> Requirement
Reproduce the data exactly and drop any pictures it holds.

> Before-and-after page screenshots
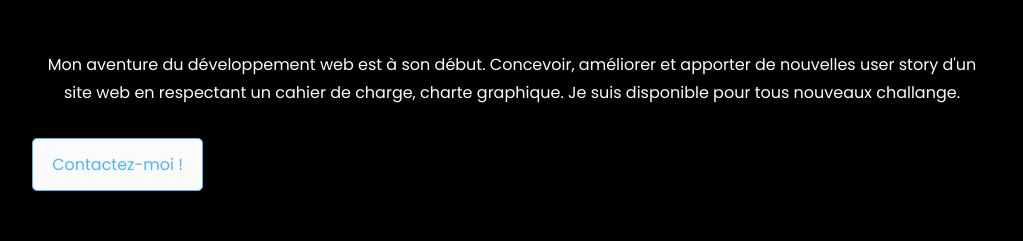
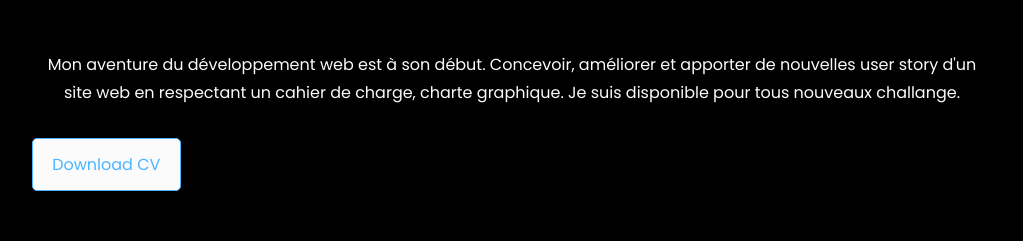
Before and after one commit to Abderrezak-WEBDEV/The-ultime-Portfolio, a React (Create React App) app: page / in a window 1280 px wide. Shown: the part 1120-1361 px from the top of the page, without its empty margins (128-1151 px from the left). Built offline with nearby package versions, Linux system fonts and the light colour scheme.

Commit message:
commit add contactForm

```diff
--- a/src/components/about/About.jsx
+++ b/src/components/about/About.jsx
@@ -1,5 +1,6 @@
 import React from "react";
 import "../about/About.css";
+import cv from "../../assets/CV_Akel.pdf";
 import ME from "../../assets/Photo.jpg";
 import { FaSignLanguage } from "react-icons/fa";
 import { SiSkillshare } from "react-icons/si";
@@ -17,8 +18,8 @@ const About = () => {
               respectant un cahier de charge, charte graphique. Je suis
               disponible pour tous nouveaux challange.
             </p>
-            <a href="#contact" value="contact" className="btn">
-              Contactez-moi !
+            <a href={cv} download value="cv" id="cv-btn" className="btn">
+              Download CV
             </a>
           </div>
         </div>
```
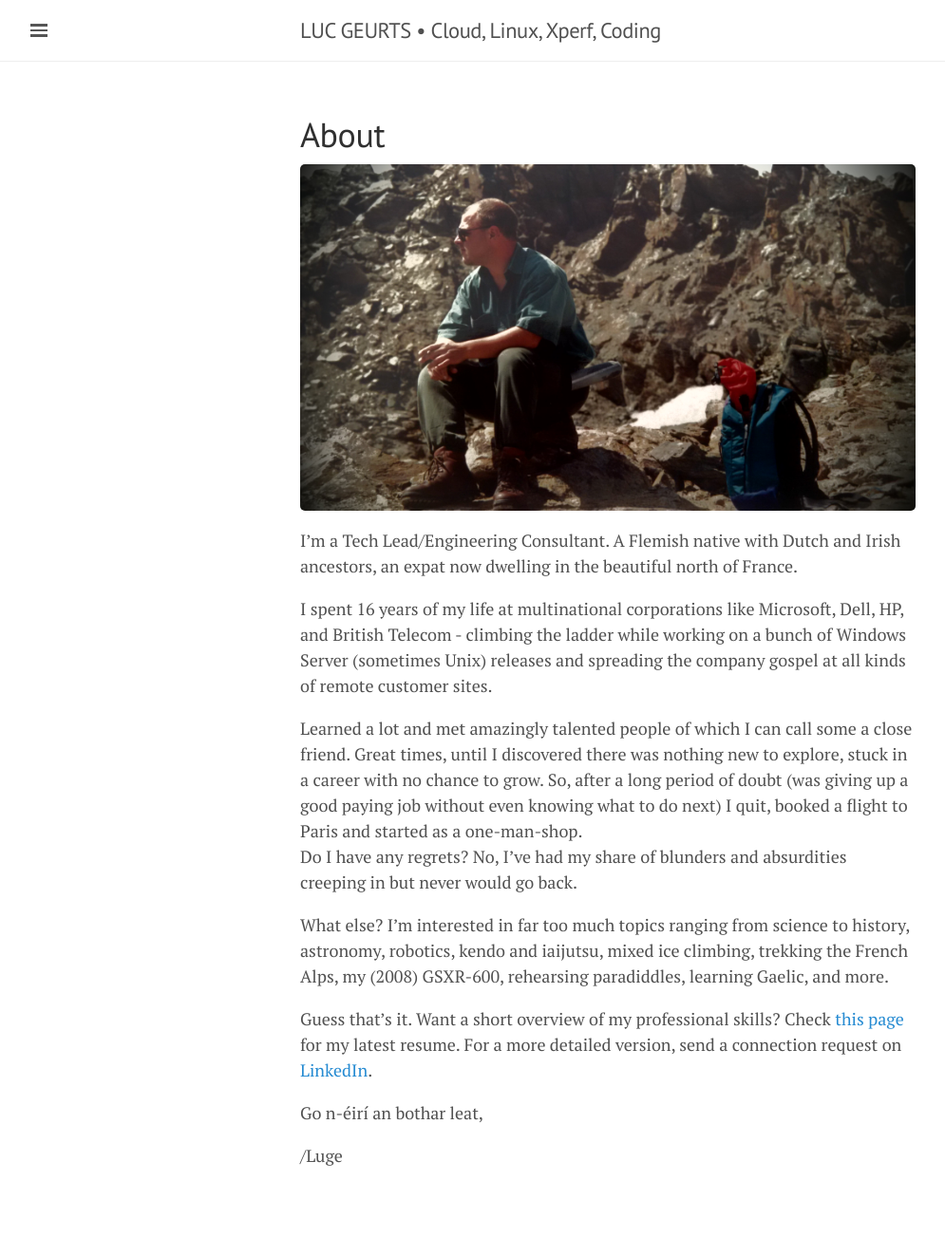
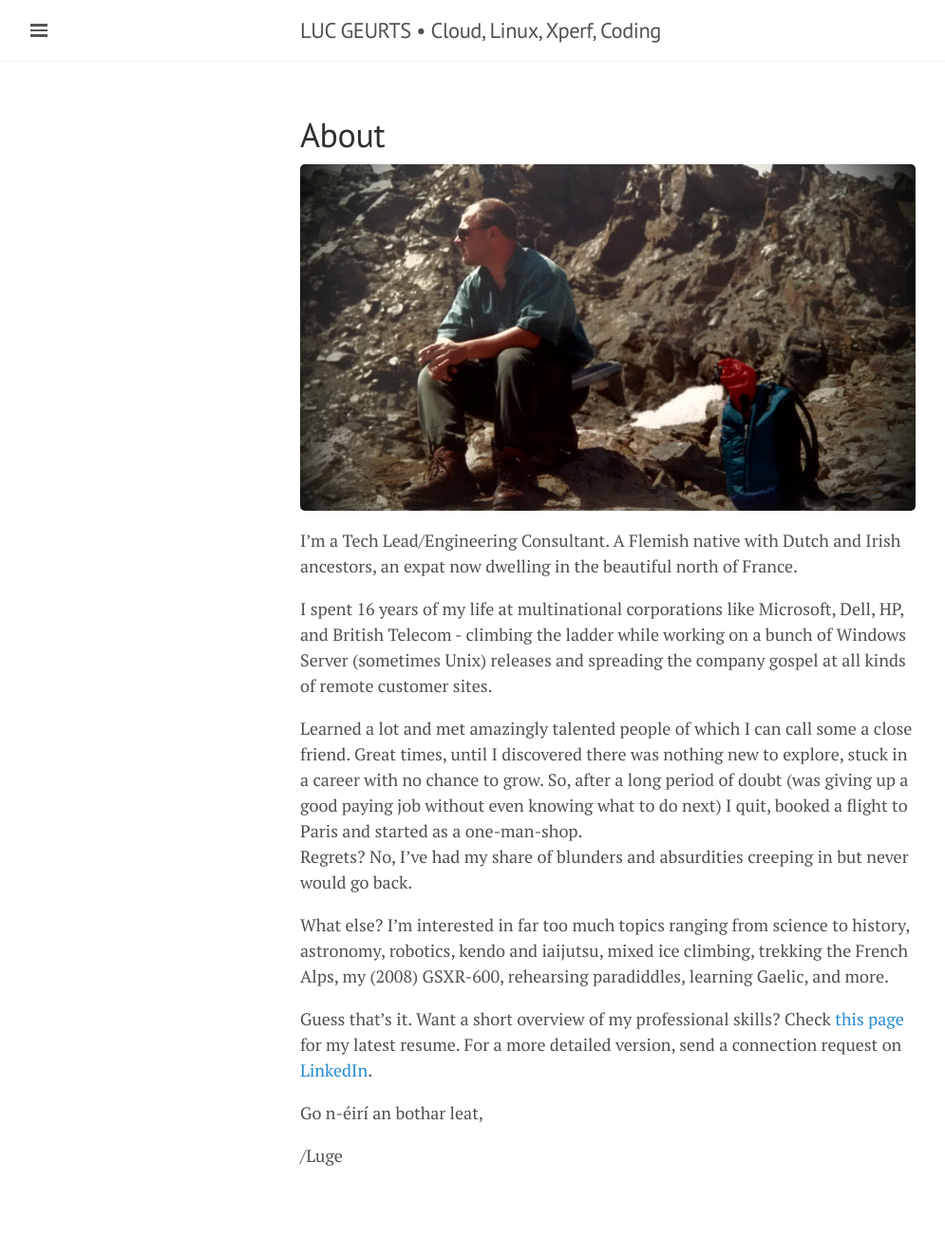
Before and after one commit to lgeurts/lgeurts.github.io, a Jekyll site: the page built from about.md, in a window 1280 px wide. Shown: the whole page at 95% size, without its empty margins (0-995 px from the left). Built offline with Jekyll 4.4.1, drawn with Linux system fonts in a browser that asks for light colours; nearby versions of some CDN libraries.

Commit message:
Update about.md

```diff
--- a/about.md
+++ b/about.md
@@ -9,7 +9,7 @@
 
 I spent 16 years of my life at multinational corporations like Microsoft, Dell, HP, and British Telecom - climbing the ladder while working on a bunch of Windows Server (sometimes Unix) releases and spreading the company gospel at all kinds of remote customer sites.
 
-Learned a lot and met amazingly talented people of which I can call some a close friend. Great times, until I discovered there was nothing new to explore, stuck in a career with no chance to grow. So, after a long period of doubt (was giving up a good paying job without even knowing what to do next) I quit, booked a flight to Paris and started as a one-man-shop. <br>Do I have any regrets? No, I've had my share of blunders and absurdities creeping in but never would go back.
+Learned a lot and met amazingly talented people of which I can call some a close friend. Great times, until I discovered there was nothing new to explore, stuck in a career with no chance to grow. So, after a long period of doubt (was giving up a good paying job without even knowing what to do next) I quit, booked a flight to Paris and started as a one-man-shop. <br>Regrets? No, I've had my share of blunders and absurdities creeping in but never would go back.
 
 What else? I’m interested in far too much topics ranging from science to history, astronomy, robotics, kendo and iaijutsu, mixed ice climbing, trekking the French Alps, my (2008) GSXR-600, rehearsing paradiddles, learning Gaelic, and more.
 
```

> Result of this exercise
Before and after one commit to Abderrezak-WEBDEV/The-ultime-Portfolio, a React (Create React App) app: page / in a window 1280 px wide. Shown: the part 1120-1361 px from the top of the page, without its empty margins (128-1151 px from the left). Built offline with nearby package versions, Linux system fonts and the light colour scheme.

Commit message:
commit add contactForm

```diff
--- a/src/components/about/About.jsx
+++ b/src/components/about/About.jsx
@@ -1,5 +1,6 @@
 import React from "react";
 import "../about/About.css";
+import cv from "../../assets/CV_Akel.pdf";
 import ME from "../../assets/Photo.jpg";
 import { FaSignLanguage } from "react-icons/fa";
 import { SiSkillshare } from "react-icons/si";
@@ -17,8 +18,8 @@ const About = () => {
               respectant un cahier de charge, charte graphique. Je suis
               disponible pour tous nouveaux challange.
             </p>
-            <a href="#contact" value="contact" className="btn">
-              Contactez-moi !
+            <a href={cv} download value="cv" id="cv-btn" className="btn">
+              Download CV
             </a>
           </div>
         </div>
```
Before and after one commit to lgeurts/lgeurts.github.io, a Jekyll site: the page built from about.md, in a window 1280 px wide. Shown: the whole page at 95% size, without its empty margins (0-995 px from the left). Built offline with Jekyll 4.4.1, drawn with Linux system fonts in a browser that asks for light colours; nearby versions of some CDN libraries.

Commit message:
Update about.md

```diff
--- a/about.md
+++ b/about.md
@@ -9,7 +9,7 @@
 
 I spent 16 years of my life at multinational corporations like Microsoft, Dell, HP, and British Telecom - climbing the ladder while working on a bunch of Windows Server (sometimes Unix) releases and spreading the company gospel at all kinds of remote customer sites.
 
-Learned a lot and met amazingly talented people of which I can call some a close friend. Great times, until I discovered there was nothing new to explore, stuck in a career with no chance to grow. So, after a long period of doubt (was giving up a good paying job without even knowing what to do next) I quit, booked a flight to Paris and started as a one-man-shop. <br>Do I have any regrets? No, I've had my share of blunders and absurdities creeping in but never would go back.
+Learned a lot and met amazingly talented people of which I can call some a close friend. Great times, until I discovered there was nothing new to explore, stuck in a career with no chance to grow. So, after a long period of doubt (was giving up a good paying job without even knowing what to do next) I quit, booked a flight to Paris and started as a one-man-shop. <br>Regrets? No, I've had my share of blunders and absurdities creeping in but never would go back.
 
 What else? I’m interested in far too much topics ranging from science to history, astronomy, robotics, kendo and iaijutsu, mixed ice climbing, trekking the French Alps, my (2008) GSXR-600, rehearsing paradiddles, learning Gaelic, and more.
 
```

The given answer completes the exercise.